Team success has not coincided with Walker's ascent. The Hornets failed to make the playoffs each of the last three seasons. What to do with Walker became the biggest decision for new general manager Mitch Kupchak.
Walker made just $12 million in 2018-19, the final year of his contract. He was one of the most sought-after players in free agency, and it was fair to wonder whether the best player on a non-playoff team should command $220 million.
Walker said he would be willing to take less than the supermax to stay in Charlotte and would give the Hornets first priority.
“How can they not be?’ Walker told reporters. “I don’t understand how they can not be my first priority. I’ve been here eight years. They were the team that drafted me.
“I don’t know if I’ll sign back with them. I’m not sure. But they are my first priority.”
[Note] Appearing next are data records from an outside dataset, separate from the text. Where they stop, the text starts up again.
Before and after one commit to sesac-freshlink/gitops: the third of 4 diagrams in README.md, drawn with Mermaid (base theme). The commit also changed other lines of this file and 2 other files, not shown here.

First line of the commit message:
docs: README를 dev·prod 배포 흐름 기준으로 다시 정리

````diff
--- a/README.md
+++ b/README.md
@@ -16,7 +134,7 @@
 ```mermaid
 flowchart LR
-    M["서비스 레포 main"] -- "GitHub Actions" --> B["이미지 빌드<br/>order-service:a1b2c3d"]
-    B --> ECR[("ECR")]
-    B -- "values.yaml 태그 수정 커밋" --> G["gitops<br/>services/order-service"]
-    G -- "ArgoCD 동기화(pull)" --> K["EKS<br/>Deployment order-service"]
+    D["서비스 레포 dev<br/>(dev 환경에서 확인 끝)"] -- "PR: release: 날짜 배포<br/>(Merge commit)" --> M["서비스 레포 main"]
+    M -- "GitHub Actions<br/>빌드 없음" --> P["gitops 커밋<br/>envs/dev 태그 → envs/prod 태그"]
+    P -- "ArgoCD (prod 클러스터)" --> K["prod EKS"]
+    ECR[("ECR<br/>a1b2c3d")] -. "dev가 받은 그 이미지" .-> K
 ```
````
Walker looked enough into his future and decided it was time to move on from the only NBA organization he's ever known. This Hornets core isn't working. Doubling down again on a player who, at most, is only on the borderline of the top five at his position would be a bad basketball move for the Hornets, as well.
Walker needs to be on a playoff team where he's the second or third option. It was better for both sides to move on.
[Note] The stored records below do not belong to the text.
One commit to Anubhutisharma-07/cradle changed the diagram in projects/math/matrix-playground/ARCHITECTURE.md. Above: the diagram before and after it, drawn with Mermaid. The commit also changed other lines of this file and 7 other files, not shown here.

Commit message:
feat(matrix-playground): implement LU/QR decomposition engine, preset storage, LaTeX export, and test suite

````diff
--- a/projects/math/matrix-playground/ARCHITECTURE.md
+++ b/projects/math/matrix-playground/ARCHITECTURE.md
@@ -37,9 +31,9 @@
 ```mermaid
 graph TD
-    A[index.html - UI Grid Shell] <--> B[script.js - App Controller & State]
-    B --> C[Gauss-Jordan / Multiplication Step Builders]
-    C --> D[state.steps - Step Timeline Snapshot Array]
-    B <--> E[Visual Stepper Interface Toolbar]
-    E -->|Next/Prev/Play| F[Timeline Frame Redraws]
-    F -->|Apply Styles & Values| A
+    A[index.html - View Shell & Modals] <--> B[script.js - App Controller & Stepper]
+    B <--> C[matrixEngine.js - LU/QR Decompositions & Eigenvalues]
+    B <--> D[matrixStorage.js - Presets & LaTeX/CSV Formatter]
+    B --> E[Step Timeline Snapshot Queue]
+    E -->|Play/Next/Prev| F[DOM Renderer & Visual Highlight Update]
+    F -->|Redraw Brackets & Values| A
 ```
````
Boston provides that, and he's presumably being brought in with plans to make a deep postseason run.
The Celtics provide a promising young core that includes Jayson Tatum and Jaylen Brown but have been mired in turmoil. They already lost Kyrie Irving and Al Horford to free agency, which is the only reason they have salary-cap space available.
Boston has a better supporting cast than Charlotte, but Walker isn't leaving for anything resembling a title contender. One also has to wonder about fit in terms of age, with Walker rapidly approaching his 30th birthday while Tatum and Brown are well shy of 25.